Along with the account of the significant historical event, the picture spins an extremely moving wartime love story, distinctively done by a finely performing cast. While the atmosphere and threat of war are always present in the topnotch Charles Brackett production, it isn't until near the end that actual fighting is shown in all of its frightening detail.

Along with the account of the significant historical event, the picture spins an extremely moving wartime love story, distinctively done by a finely performing cast. While the atmosphere and threat of war are always present in the topnotch Charles Brackett production, it isn’t until near the end that actual fighting is shown in all of its frightening detail.

Footage opens with the sailing of the forerunners of the invasion fleet, then sets its characters and tells its story through the medium of two flashbacks, skillfully handled in the first-rate scripting from the Lionel Shapiro novel, before coming back to the June 6 date and the days immediately following.

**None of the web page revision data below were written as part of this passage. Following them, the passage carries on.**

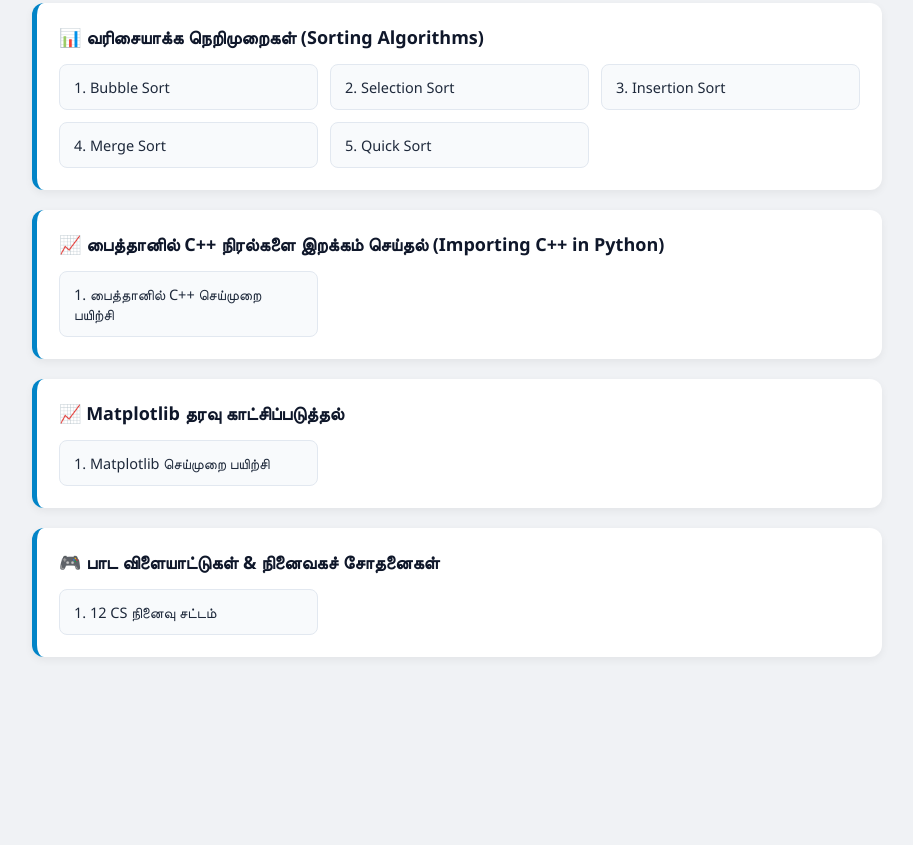
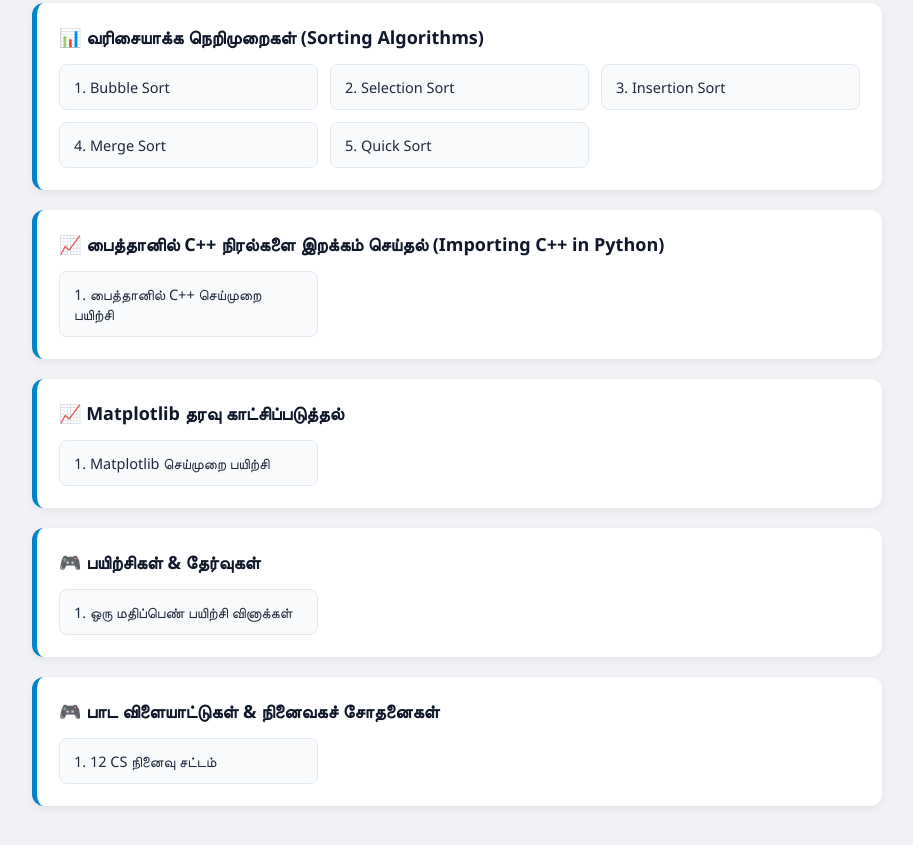
Before and after one commit to balakrishnan-ab/TNCSCASchoollogic, a plain HTML site: page index.html in a window 1280 px wide. Shown: the part 357-1202 px from the top of the page, without its empty margins (183-1096 px from the left). Before the commit the page ends 1054 px from the top, so only its background shows below. Drawn offline with Linux system fonts and the light colour scheme.

Commit message:
Update index.html

```diff
--- a/index.html
+++ b/index.html
@@ -178,6 +178,12 @@
                     <li><a href="matplotlib_12th_cs_lab.html">1. Matplotlib செய்முறை பயிற்சி</a></li>
                 </ul>
             </div>
+ <div class="card">
+                <h2>🎮 பயிற்சிகள் & தேர்வுகள்</h2>
+                <ul class="link-grid">
+                    <li><a href="12th_cs_last5_neet_model_test (1).html">1. ஒரு மதிப்பெண் பயிற்சி வினாக்கள்</a></li>
+                </ul>
+            </div>
 
             <div class="card">
                 <h2>🎮 பாட விளையாட்டுகள் & நினைவகச் சோதனைகள்</h2>
```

There are a number of fine masculine performances by such as Robert Taylor, Richard Todd and Edmond O’Brien, but it remains for the sensitive, tremendously compelling work by Dana Wynter to give the real point to the drama and make the love story a valid thing.

The plot, simply, tells of an English girl (Wynter), virtually committed romantically to a British soldier (Todd), who meets and falls deeply in love with a married American officer (Taylor), and how this triangle is worked out in the overwhelming upset of war. There’s a bitterly ironic note to the ending.

O’Brien creates a sock portrayal of a rank-bucking American officer who eventually cracks under the force of his own drive and the strain of war. John Williams is an embittered oldline brigadier who resents being sidetracked in this war.

D-Day - The Sixth of June

Production

20th Century-Fox. Director Henry Koster; Producer Charles Brackett; Screenplay Ivan Moffat, Harry Brown; Camera Lee Garmes; Editor William Mace; Music Lyn Murray; Art Director Lyle R. Wheeler, Louis M. Creber

Crew

(Color) Widescreen. Available on VHS. Extract of a review from 1956. Running time: 106 MIN.

With

Robert Taylor Richard Todd Dana Wynter Edmond O'Brien John Williams Jerry Paris
Want to read more articles like this one? SUBSCRIBE TO VARIETY TODAY.
Post A Comment 0

Leave a Reply

No Comments

Comments are moderated. They may be edited for clarity and reprinting in whole or in part in Variety publications.

Fill in your details below or click an icon to log in:

WordPress.com Logo

You are commenting using your WordPress.com account. Log Out / Change )

Twitter picture

You are commenting using your Twitter account. Log Out / Change )

Facebook photo

You are commenting using your Facebook account. Log Out / Change )

Google+ photo

You are commenting using your Google+ account. Log Out / Change )

Connecting to %s

More Film News from Variety

Loading